Volvo XC40 Pure Recharge sales lead lost
The blow to Volvo electric deliveries comes less than a month after it topped the monthly sales of EVs in Australia for the first time, kocking Tesla off its perch.
Volvo delivered 122 XC40 EVs to customers in the month of April. But now, 166 orders will not make it to its latest sales reporting.
Greg Bosnich, director for communications at Volvo Australia, confirmed in a note to The Driven that customers have had orders cancelled.
He said, “the current global circumstances are challenging,” and also that Volvo Australia will “continue to work with our global colleagues to ensure best results for Australia and our customers.”
Refreshed 2023 XC40 Pure Recharge on way
Customers that have had orders cancelled will “get priority on model year 23 production start,” he said. “These vehicles are part of our June/July build and we should see them arrive August/September.”
Volvo is still in the process of getting some 2022 vehicles to customers, however, with deliveries scheduled for June .
The good news is that all orders going forward will get a refreshed vehicle with a new look and feel.
With its order page still open, Volvo now offers the XC40 Pure Recharge in both a single-motor and twin-motor variant.
Starting at $72,990 before on-roads for the single-motor variant with a 510-kilometre range, the twin-motor variant is now $2,500 more expensive and starts at $79,490.
“Customers have a choice to change their order to a single-motor variant, stay with the twin-motor, or if either of those does not satisfy the customer expectations the customer can request a refund of the deposit,” said Bosnich.
The XC40 Recharge is built at the same plant in Luqiao as the Polestar 2. Polestar was forced to remove the pixel headlights from the 2’s Pilot Pack and drop the price of the package because of supply shortfalls. Volvo had to make a similar decision.
Volvo C40 Recharge launch on track
Meanwhile, Bosnish says the arrival of the C40 Recharge remains on track.. It is expected to arrive by the end of the third quarter and will also be available in a single- or dual-motor format.

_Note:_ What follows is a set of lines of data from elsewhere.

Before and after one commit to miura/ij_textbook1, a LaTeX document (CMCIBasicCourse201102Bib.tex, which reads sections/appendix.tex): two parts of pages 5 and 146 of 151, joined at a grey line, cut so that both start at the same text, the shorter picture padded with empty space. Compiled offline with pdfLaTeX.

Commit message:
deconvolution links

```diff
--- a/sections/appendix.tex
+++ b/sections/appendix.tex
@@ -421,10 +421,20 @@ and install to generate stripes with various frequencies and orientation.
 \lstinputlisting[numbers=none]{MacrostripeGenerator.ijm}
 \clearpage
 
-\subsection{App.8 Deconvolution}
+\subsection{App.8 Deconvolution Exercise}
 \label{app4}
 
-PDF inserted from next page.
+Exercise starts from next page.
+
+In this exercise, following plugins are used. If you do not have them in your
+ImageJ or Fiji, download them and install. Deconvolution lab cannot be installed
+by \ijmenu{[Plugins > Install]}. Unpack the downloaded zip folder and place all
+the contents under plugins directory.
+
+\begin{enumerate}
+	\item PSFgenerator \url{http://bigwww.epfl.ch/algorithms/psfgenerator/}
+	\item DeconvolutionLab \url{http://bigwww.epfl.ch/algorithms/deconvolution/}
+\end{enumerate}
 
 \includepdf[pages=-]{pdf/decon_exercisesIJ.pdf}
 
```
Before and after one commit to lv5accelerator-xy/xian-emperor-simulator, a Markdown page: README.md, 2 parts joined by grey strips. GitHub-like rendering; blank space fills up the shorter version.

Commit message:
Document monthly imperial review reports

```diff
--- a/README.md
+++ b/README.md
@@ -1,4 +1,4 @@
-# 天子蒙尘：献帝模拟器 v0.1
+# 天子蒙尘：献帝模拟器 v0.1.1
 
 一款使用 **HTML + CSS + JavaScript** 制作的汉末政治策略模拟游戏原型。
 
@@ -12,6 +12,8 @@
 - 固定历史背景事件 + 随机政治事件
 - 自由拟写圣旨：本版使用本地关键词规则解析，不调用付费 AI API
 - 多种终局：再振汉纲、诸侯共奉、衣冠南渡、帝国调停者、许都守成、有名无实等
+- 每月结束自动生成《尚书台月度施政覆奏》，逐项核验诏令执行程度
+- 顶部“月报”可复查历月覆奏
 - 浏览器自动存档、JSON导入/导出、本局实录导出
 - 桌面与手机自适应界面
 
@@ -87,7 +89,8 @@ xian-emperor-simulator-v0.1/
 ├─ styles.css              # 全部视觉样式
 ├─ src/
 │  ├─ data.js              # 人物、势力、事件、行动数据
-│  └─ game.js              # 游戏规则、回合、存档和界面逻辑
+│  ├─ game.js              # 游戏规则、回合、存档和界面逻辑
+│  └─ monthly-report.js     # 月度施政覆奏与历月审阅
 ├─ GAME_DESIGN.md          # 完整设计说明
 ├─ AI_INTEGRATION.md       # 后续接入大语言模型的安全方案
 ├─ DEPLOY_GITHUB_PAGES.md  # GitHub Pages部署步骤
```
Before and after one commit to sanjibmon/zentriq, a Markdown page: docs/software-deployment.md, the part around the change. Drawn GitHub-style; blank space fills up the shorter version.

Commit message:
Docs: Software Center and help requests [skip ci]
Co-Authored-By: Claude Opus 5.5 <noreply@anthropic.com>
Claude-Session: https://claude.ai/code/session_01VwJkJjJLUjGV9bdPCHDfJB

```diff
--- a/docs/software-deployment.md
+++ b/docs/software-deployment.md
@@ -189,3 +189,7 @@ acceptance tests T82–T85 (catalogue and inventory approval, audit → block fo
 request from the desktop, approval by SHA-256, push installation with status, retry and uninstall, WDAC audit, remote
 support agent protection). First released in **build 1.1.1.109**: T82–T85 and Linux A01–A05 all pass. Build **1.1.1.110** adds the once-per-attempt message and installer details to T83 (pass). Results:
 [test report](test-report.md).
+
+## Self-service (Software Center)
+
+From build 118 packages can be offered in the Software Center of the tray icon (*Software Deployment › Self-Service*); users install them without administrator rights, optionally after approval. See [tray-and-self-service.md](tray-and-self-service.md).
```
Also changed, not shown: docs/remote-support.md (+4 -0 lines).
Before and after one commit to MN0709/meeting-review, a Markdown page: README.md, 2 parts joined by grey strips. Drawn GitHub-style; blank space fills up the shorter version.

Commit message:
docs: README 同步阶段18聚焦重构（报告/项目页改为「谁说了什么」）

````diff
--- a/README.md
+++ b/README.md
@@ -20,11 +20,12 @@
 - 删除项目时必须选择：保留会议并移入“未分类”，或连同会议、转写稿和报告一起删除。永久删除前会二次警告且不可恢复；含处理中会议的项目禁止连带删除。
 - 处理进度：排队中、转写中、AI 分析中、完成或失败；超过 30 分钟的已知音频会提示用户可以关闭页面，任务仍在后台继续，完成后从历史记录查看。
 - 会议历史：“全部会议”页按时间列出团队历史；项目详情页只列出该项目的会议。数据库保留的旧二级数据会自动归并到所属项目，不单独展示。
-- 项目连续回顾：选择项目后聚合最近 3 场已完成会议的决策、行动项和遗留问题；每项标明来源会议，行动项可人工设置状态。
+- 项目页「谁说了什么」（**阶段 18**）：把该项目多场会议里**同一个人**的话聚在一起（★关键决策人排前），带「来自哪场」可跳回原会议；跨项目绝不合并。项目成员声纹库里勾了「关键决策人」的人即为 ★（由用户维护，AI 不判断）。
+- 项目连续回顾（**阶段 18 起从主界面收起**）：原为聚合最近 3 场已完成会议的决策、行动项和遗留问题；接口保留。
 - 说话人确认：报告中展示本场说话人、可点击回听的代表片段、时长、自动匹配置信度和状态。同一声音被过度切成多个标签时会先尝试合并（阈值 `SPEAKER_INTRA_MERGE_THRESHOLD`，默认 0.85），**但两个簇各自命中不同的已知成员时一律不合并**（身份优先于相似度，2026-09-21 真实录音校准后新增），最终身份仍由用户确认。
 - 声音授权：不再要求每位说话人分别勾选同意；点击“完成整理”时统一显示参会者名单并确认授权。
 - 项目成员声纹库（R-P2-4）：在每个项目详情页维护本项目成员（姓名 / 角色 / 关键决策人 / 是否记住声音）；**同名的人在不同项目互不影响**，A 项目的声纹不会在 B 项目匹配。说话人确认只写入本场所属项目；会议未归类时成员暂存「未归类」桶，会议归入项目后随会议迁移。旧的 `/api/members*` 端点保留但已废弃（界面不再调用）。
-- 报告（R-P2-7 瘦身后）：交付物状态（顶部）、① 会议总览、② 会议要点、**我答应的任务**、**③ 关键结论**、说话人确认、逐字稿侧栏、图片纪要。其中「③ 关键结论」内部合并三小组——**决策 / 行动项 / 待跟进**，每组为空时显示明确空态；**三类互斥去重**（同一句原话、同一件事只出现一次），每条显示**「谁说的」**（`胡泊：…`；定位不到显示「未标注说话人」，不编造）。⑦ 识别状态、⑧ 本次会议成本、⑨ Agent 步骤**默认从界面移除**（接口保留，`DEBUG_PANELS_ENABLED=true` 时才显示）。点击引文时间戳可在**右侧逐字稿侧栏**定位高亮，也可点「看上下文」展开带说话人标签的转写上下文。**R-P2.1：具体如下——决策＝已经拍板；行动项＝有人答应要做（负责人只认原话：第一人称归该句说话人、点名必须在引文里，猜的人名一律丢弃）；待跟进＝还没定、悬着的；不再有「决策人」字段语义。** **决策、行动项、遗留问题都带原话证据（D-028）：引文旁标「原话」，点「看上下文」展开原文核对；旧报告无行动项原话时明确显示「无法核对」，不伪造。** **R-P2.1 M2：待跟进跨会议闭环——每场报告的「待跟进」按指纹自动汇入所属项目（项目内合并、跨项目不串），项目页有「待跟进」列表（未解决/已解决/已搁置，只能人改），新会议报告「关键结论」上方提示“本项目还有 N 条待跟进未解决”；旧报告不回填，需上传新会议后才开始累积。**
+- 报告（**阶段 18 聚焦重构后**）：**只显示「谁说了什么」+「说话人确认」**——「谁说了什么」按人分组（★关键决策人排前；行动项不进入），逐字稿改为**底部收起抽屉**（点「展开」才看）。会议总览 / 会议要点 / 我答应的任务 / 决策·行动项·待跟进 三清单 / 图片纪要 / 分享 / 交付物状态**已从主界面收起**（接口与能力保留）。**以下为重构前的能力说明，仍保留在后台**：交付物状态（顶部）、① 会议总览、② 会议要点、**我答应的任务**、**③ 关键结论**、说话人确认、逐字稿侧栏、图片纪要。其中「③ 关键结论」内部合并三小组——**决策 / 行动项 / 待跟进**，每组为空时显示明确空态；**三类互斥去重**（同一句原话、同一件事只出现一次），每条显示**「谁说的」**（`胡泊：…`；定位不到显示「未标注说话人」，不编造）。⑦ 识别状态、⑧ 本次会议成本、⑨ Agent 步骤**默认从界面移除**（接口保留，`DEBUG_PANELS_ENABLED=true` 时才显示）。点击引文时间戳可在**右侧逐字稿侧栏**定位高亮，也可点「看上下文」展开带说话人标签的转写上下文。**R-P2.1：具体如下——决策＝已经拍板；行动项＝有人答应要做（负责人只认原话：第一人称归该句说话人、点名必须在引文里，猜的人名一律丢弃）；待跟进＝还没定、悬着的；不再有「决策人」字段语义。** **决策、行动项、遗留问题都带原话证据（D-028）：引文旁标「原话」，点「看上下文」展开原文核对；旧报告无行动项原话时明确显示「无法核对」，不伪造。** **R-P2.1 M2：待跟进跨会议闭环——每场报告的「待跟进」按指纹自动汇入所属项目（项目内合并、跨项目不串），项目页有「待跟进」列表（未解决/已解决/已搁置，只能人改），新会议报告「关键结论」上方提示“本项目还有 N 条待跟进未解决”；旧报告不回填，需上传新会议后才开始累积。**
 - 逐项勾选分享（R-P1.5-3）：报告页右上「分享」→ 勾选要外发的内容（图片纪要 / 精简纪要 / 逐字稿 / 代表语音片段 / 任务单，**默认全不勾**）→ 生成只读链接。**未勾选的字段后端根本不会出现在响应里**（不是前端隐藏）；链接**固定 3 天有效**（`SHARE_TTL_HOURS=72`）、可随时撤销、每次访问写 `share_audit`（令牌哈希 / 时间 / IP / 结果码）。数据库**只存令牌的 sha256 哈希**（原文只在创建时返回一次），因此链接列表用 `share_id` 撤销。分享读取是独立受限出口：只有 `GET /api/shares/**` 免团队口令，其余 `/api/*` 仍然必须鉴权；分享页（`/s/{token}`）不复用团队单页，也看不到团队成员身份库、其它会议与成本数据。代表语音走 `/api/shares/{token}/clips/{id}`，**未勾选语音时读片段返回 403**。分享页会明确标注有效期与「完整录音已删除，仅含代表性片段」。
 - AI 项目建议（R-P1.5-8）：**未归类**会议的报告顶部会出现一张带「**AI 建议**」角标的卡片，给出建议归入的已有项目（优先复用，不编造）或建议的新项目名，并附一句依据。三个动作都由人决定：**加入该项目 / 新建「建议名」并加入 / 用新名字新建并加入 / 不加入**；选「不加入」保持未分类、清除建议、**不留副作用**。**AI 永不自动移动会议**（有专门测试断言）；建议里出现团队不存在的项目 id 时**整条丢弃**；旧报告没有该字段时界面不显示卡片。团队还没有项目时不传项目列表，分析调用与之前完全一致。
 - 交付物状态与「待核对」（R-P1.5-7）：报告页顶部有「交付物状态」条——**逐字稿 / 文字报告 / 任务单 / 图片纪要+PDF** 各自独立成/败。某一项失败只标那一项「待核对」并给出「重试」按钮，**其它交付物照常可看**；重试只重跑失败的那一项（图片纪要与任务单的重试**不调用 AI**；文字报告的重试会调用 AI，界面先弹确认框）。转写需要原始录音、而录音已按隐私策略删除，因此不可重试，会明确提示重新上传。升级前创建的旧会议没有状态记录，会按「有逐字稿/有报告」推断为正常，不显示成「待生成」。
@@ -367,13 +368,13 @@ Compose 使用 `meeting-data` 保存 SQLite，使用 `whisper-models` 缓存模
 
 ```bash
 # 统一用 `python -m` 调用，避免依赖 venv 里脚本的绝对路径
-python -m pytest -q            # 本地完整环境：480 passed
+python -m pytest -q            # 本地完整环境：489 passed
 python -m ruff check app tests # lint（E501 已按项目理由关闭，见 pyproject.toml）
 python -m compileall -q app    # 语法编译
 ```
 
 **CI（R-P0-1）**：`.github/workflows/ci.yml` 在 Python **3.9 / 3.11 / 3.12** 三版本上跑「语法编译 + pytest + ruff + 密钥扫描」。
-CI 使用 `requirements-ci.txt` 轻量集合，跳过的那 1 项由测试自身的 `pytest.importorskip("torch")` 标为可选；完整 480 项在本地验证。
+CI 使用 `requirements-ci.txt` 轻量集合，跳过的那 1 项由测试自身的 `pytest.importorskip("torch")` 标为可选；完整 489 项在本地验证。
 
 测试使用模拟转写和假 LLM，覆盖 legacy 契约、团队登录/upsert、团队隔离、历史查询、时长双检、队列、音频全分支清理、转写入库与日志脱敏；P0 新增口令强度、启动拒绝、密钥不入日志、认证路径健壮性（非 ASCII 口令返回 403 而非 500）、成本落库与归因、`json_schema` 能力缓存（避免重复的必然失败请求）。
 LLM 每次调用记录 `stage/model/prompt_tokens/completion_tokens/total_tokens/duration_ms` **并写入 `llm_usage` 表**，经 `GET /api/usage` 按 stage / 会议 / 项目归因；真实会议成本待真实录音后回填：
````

Volvo Australia MD Stephen Connor described the C40 in April as “more dynamic with a sleeker profile.”
The dual-motor, all-wheel-drive variant, which starts at $82,490 before on-road fees, features a 300kW/660Nm powertrain and accelerates from 0 to 100 km/h in 4.7 seconds.
A 78kWh lithium-ion battery with a 150kW DC fast charger gives an estimated 420km of WLTP-certified range. With these specs it can be charged from 10% to 80% capacity in 40 minutes.
The single-motor front-wheel-drive model costs $74,990 and has a smaller battery (69kWh), but it has a longer WLTP driving range of 434 kilometres per charge than the dual-motor model.
The next electric vehicle after that to arrive from Volvo is the XC90 replacement. Final timing is yet to be confirmed, but most likely in the fourth quarter. “Volvo Australia definitely wants it and will take that vehicle from production start,” said Bosnich.
The C40 will step away from the XC40’s eponymous moniker and is tipped to bear a name in its own right, which is thought to be “Embla”.
Other Chinese-made vehicles such as the refreshed MG ZS EV and the new-to-market BYD Atto 3 – both of which are expected to have a substantial presence on the local EV market – are not affected by the impacts of Covid shutdown in China, according to spokespeople for the companies. At least, for the time being.
Bridie Schmidt is associate editor for The Driven, sister site of Renew Economy. She has been writing about electric vehicles since 2018, and has a keen interest in the role that zero-emissions transport has to play in sustainability. She has participated in podcasts such as Download This Show with Marc Fennell and Shirtloads of Science with Karl Kruszelnicki and is co-organiser of the Northern Rivers Electric Vehicle Forum. Bridie also owns a Tesla Model Y and has it available for hire on evee.com.au.